● **ASSIGNMENT**
Return all lines from the entries below in which the word "dart" is present.

Data items

=== Begin Enclosure ===

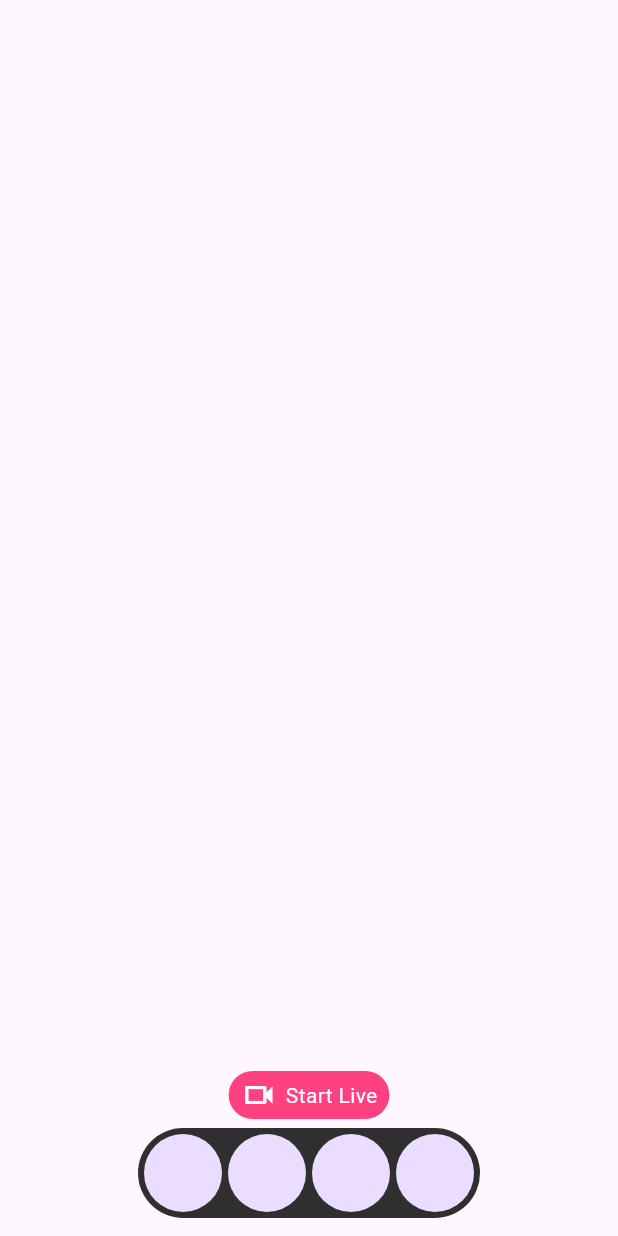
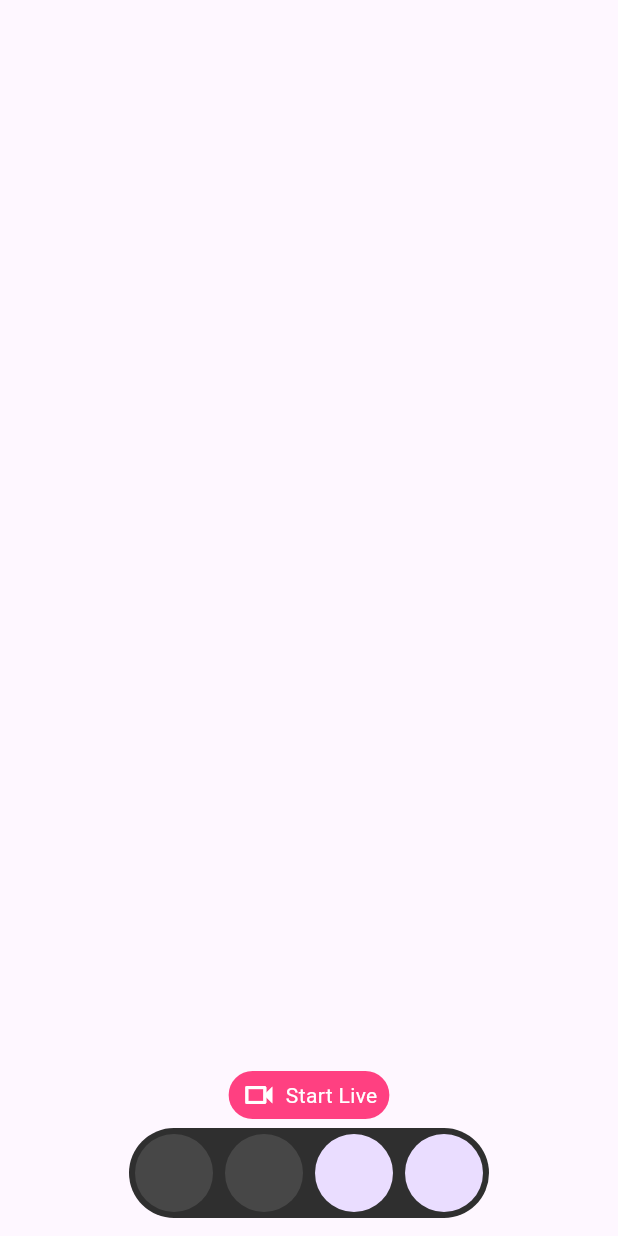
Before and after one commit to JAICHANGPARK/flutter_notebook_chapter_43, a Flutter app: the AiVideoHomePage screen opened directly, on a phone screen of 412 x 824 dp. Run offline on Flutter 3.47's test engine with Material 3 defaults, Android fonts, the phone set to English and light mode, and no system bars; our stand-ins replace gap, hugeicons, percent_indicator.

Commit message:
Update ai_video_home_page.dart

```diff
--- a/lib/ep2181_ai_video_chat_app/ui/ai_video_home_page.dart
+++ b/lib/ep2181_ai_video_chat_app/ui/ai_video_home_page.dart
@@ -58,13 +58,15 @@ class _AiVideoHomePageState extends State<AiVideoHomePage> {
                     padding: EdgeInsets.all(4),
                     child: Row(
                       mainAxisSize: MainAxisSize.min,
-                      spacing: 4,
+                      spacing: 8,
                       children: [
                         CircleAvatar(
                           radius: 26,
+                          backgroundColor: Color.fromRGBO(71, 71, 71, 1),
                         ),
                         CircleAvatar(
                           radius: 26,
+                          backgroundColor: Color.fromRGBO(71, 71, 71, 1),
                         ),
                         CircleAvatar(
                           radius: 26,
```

=== End Enclosure ===

● **RESPONSE AREA**
Update ai_video_home_page.dart
--- a/lib/ep2181_ai_video_chat_app/ui/ai_video_home_page.dart
+++ b/lib/ep2181_ai_video_chat_app/ui/ai_video_home_page.dart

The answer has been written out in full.